From Casale et al., 2009: “The Cholevidae are a group of Coleoptera Staphylinoidea which has undergone several changes in taxonomy and nomenclature. Cholevidae were related, during the XIXth century, to the families Scaphidiidae or Anisotomidae; a single genus (Leptodirus Schmidt, 1832) was also related to the Scydmaenidae. From the beginning of the last century they were included in the Silphidae when Jeannel, in a series of works culminating in a monograph (Jeannel 1936), separated the family Catopidae (and other families) from the Silphidae. In accordance with the principle of priority, the name Catopidae was recently changed to Cholevidae by Zwick (1979); this taxon is currently widely treated as a subfamily (Cholevinae) of the family Leiodidae, and is divided into several tribes and subtribes (see Newton 1998; Perreau 2000, 2008).

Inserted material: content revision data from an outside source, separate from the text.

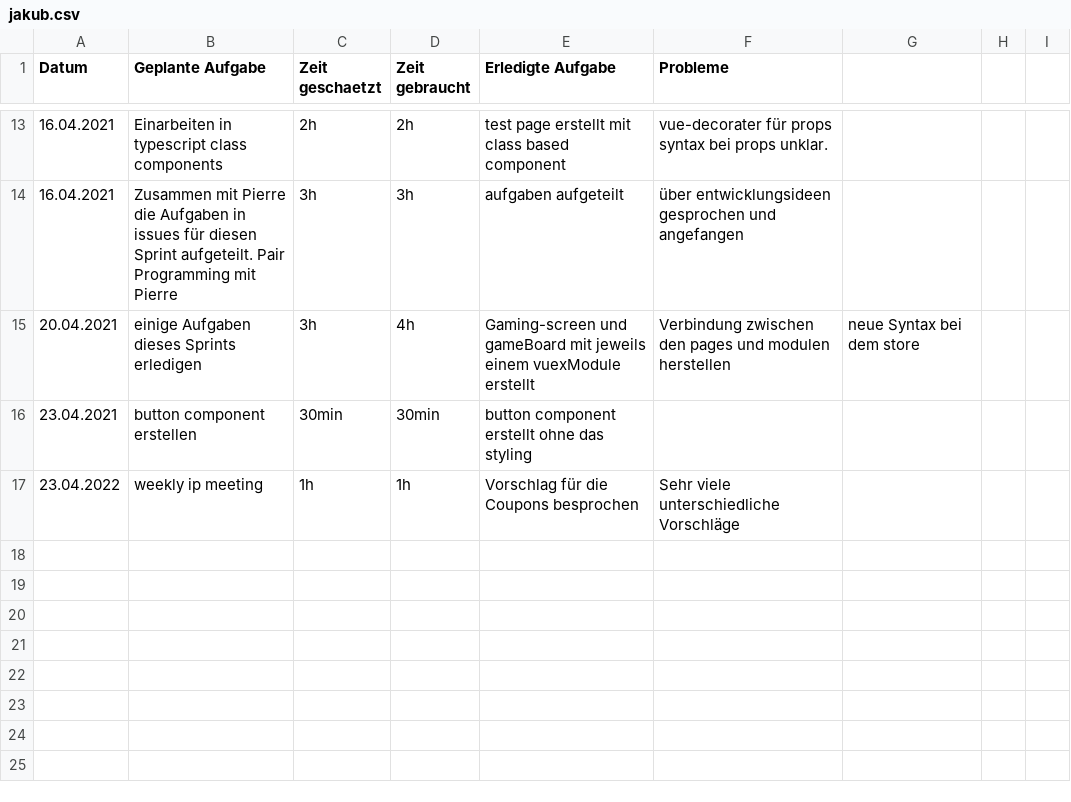
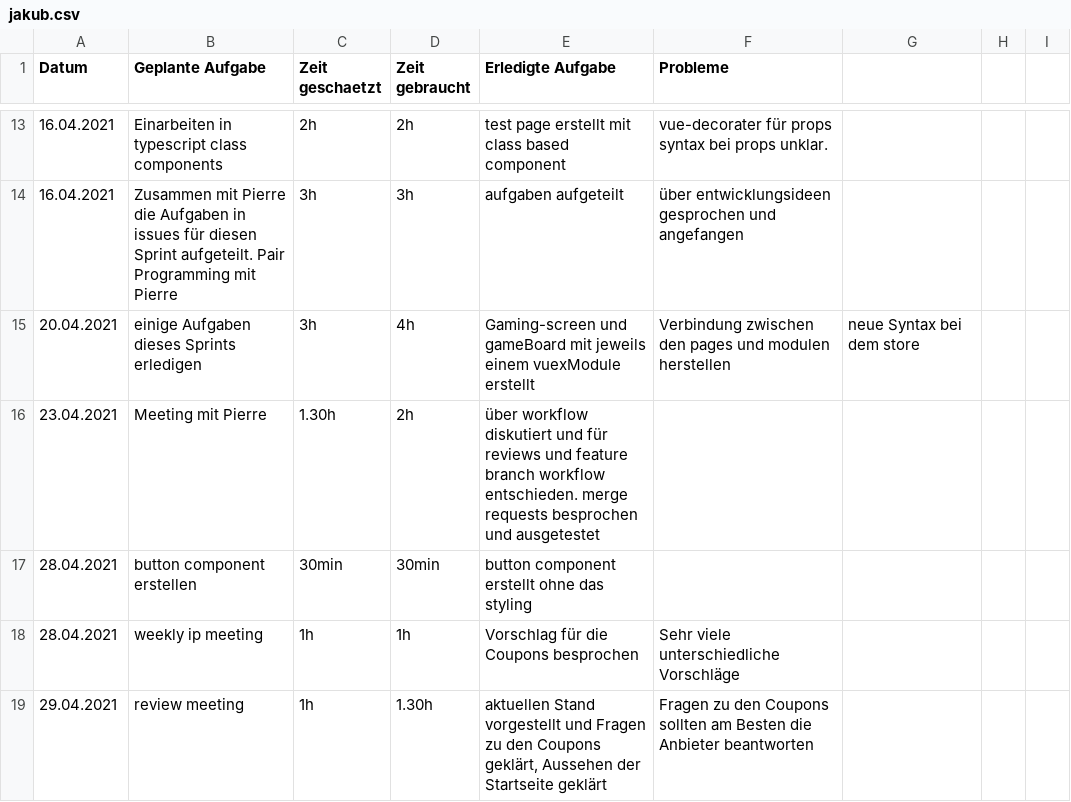
Before and after one commit to kuba22z/magic-tiles, a CSV file: time-tracking/jakub.csv, drawn as a sheet; only a part is shown, gaps mark what is left out.

Commit message:
updates time-tracking for jakub

```diff
--- a/time-tracking/jakub.csv
+++ b/time-tracking/jakub.csv
@@ -15,3 +15,5 @@ Datum, Geplante Aufgabe, Zeit geschaetzt, Zeit gebraucht, Erledigte Aufgabe , Pr
 20.04.2021,einige Aufgaben dieses Sprints erledigen,3h,4h,Gaming-screen und gameBoard mit jeweils einem vuexModule erstellt  ,Verbindung zwischen den pages und modulen herstellen,neue Syntax bei dem store,,
-23.04.2021,button component erstellen,30min,30min,button component erstellt ohne das styling,,,,
-23.04.2022,weekly ip meeting,1h,1h,Vorschlag für die Coupons besprochen,Sehr viele unterschiedliche Vorschläge,,,
+23.04.2021,Meeting mit Pierre,1.30h,2h,über workflow diskutiert und für reviews und feature branch workflow entschieden. merge requests besprochen und ausgetestet,,,,
+28.04.2021,button component erstellen,30min,30min,button component erstellt ohne das styling,,,,
+28.04.2021,weekly ip meeting,1h,1h,Vorschlag für die Coupons besprochen,Sehr viele unterschiedliche Vorschläge,,,
+29.04.2021,review meeting,1h,1.30h,"aktuellen Stand vorgestellt und Fragen zu den Coupons geklärt, Aussehen der Startseite geklärt",Fragen zu den Coupons sollten am Besten die Anbieter beantworten,,,
```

From Casale et al., 2009: “Cholevidae live in all continents, Antarctica excluded, and are represented by small and medium-sized species (from 0.8 to 9 mm).” From Schilthuizen et al., 2011: “They are ovoid in body shape, brown, grey or black, and as adults distinguishable only by subtle differences in the proportions of antennal articles, pronotal shape, and the genitalia (Jeannel, 1936); identification of the larvae is equally cumbersome (Zwick, personal communication). A significant percentage of Cholevidae are cave-dwellers, and some are highly specialized troglobitic elements (such as the subfamily Leptodirinae) or specialized inhabitants of mammal nests and burrows (e.g., the genus Choleva).”

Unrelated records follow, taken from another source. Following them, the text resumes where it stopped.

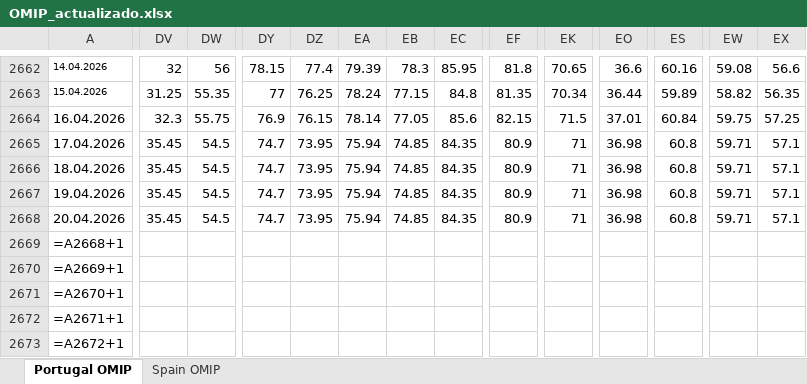
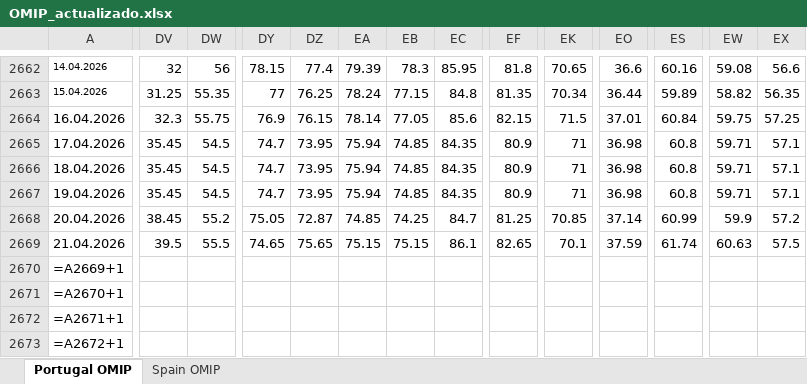
Before and after one commit to ArturoLopezWestbridge/energia-iberica-dashboard, an Excel workbook: data/OMIP_actualizado.xlsx, sheet Portugal OMIP, drawn as a sheet; only a part is shown, gaps mark what is left out; values as stored, in another font and other column widths than the file's, no borders; formulas without a stored value are shown as written; removed rows and columns are numbered as before the commit, all else as after; rows hold the shown columns only; the diff names each change by its address in the sheet, - before the commit and + after, or states it on an @@ line.

```diff
--- a/data/OMIP_actualizado.xlsx (sheet Portugal OMIP)
+++ b/data/OMIP_actualizado.xlsx (sheet Portugal OMIP)
-DV2668: 35.45
+DV2668: 38.45
-DW2668: 54.5
+DW2668: 55.2
-DY2668: 74.7
+DY2668: 75.05
-DZ2668: 73.95
+DZ2668: 72.87
-EA2668: 75.94
+EA2668: 74.85
-EB2668: 74.85
+EB2668: 74.25
-EC2668: 84.35
+EC2668: 84.7
-EF2668: 80.9
+EF2668: 81.25
-EK2668: 71
+EK2668: 70.85
-EO2668: 36.98
+EO2668: 37.14
-ES2668: 60.8
+ES2668: 60.99
-EW2668: 59.71
+EW2668: 59.9
-EX2668: 57.1
+EX2668: 57.2
-row 2669: =A2668+1
+row 2669: 21.04.2026 | 39.5 | 55.5 | 74.65 | 75.65 | 75.15 | 75.15 | 86.1 | 82.65 | 70.1 | 37.59 | 61.74 | 60.63 | 57.5
```
Also changed, not shown: sheet Spain OMIP, 4 other files.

From Casale et al., 2009: “The subfamily Leptodirinae is the one with the highest number of species; it is distributed, with very few exceptions, in the W-Palaearctic Region. Members of this subfamily are often hypogean, with scarce dispersal ability, and have undergone strong differentiation through isolation, which has resulted in a high endemicity rate. Moreover, the subfamily includes some of the species most adapted to life in subterranean habitats: Leptodirus hochenwarti Schmidt, 1832 is very famous, often being cited in biospeleology as the first troglobitic species ever to have been discovered and named.”

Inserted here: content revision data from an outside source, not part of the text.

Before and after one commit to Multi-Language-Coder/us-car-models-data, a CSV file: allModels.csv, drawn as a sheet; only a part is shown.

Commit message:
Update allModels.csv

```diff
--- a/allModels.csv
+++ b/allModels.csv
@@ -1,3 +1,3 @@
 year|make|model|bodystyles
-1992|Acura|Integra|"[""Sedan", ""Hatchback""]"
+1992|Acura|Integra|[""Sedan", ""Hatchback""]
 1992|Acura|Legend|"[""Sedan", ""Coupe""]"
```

From Schilthuizen et al., 2011: “The majority of the species however are found above-ground on decaying matter, most commonly animal cadavers, where they probably feed predominantly on fungal spores (Peck, 1998; Betz, 2003). In temperate regions, they are among the dominant insect groups found on animal carcasses, both above-ground (Anderson, 1996) and buried (VanLaerhoven, 1999).”